##### DATA LISTING

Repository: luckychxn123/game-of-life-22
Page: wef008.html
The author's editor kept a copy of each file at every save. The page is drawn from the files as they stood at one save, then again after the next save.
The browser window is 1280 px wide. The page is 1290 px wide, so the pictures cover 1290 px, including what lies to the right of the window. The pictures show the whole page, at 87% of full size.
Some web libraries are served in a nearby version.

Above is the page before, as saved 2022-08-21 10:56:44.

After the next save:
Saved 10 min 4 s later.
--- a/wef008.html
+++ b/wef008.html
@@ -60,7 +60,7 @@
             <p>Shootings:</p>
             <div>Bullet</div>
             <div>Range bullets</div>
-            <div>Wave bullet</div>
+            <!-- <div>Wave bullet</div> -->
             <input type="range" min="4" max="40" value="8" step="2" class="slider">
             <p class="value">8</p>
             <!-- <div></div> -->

##########
##### DATA LISTING

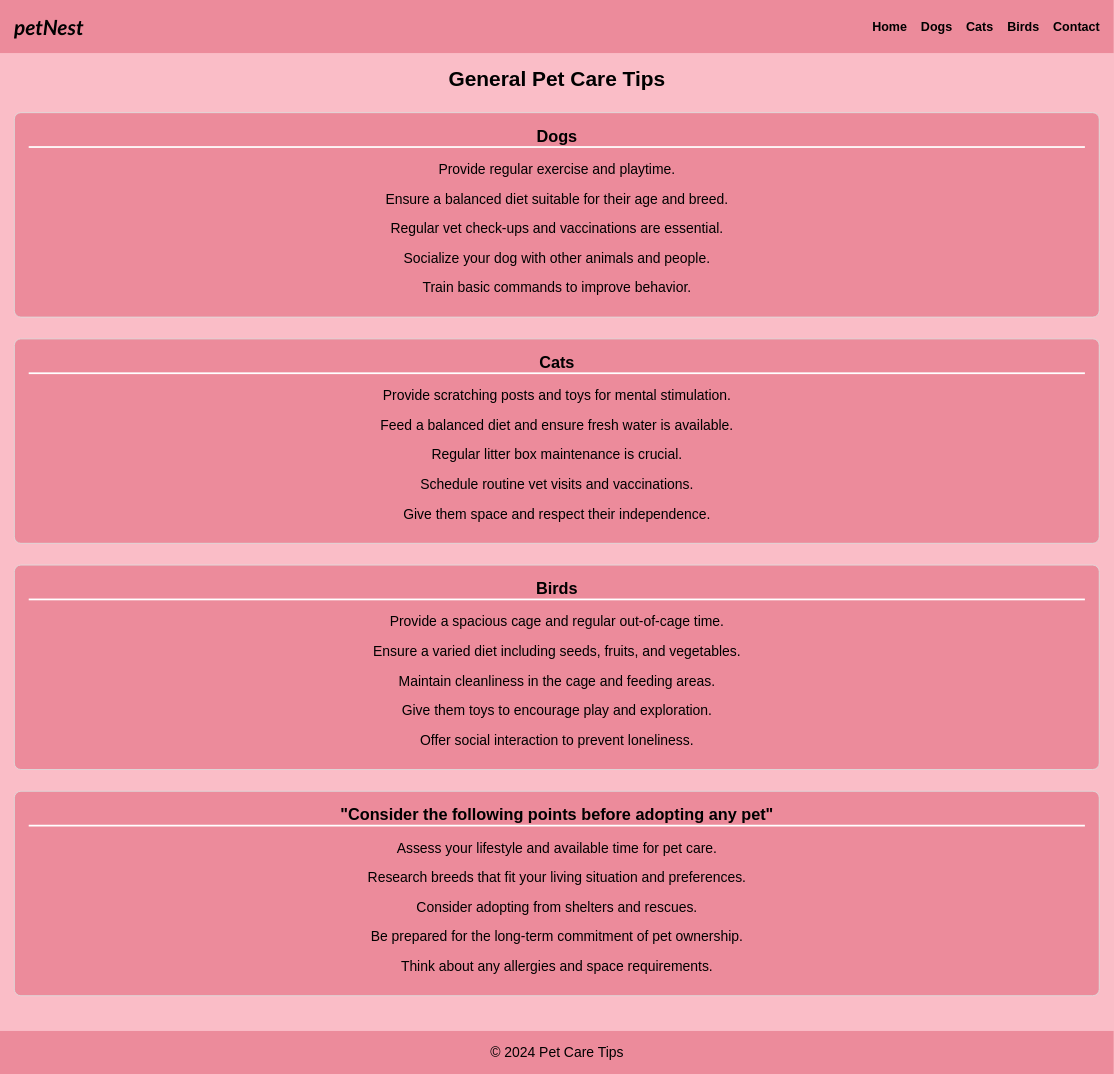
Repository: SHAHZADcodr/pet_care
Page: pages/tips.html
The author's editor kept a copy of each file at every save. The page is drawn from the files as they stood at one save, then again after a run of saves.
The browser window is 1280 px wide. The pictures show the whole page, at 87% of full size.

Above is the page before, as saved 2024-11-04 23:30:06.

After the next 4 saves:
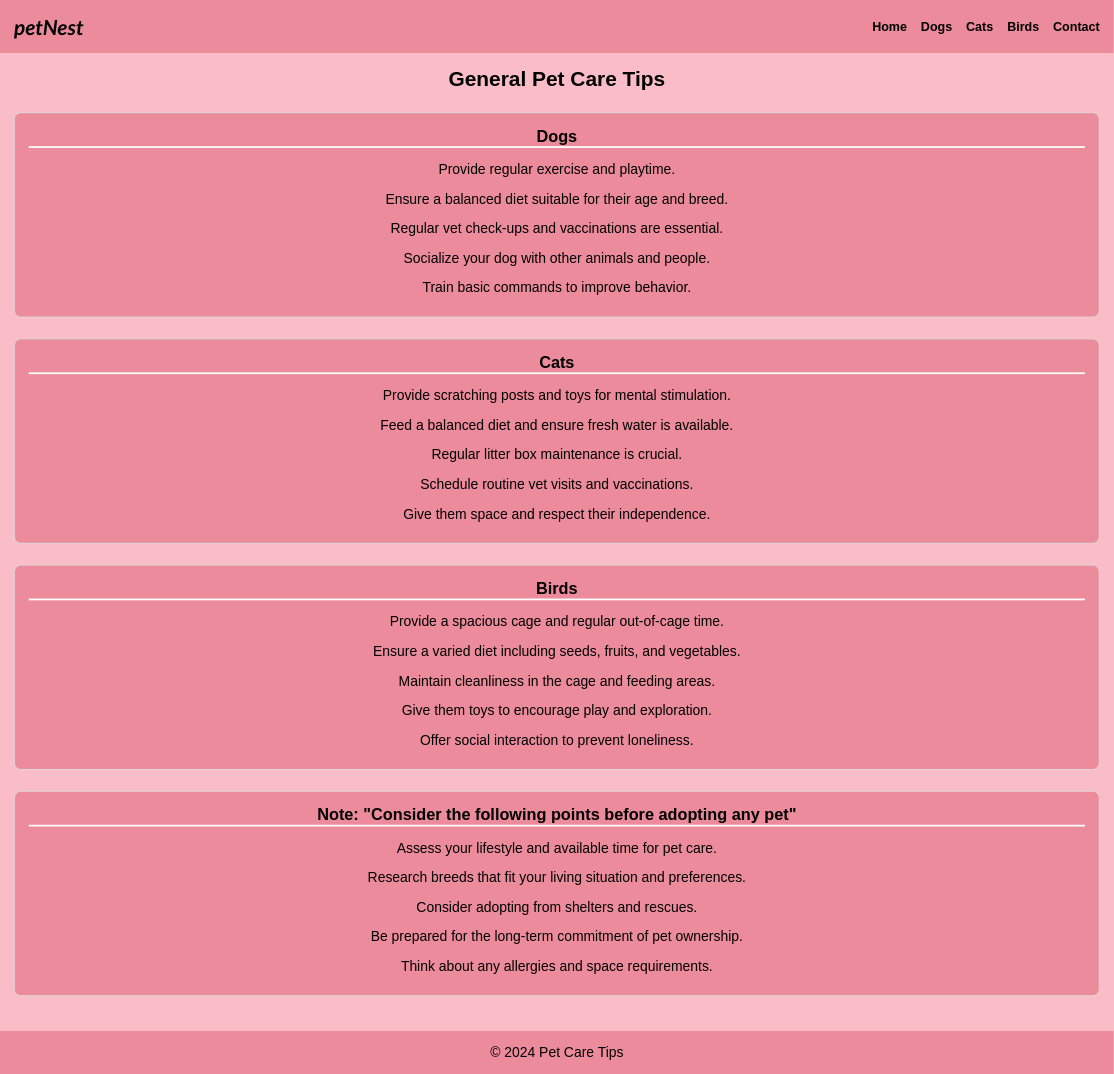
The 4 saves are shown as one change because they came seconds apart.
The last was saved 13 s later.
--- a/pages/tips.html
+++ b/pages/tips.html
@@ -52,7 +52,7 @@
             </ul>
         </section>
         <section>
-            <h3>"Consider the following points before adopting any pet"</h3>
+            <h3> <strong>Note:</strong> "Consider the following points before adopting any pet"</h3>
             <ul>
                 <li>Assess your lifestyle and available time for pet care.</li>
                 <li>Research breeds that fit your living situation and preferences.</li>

##########

Reproduce word for word the material above, starting with the line that has "<p>Shootings:</p>" and stopping after the line that has "<!-- <div></div> -->".

RESPONSE TO THIS TASK:
             <p>Shootings:</p>
             <div>Bullet</div>
             <div>Range bullets</div>
-            <div>Wave bullet</div>
+            <!-- <div>Wave bullet</div> -->
             <input type="range" min="4" max="40" value="8" step="2" class="slider">
             <p class="value">8</p>
             <!-- <div></div> -->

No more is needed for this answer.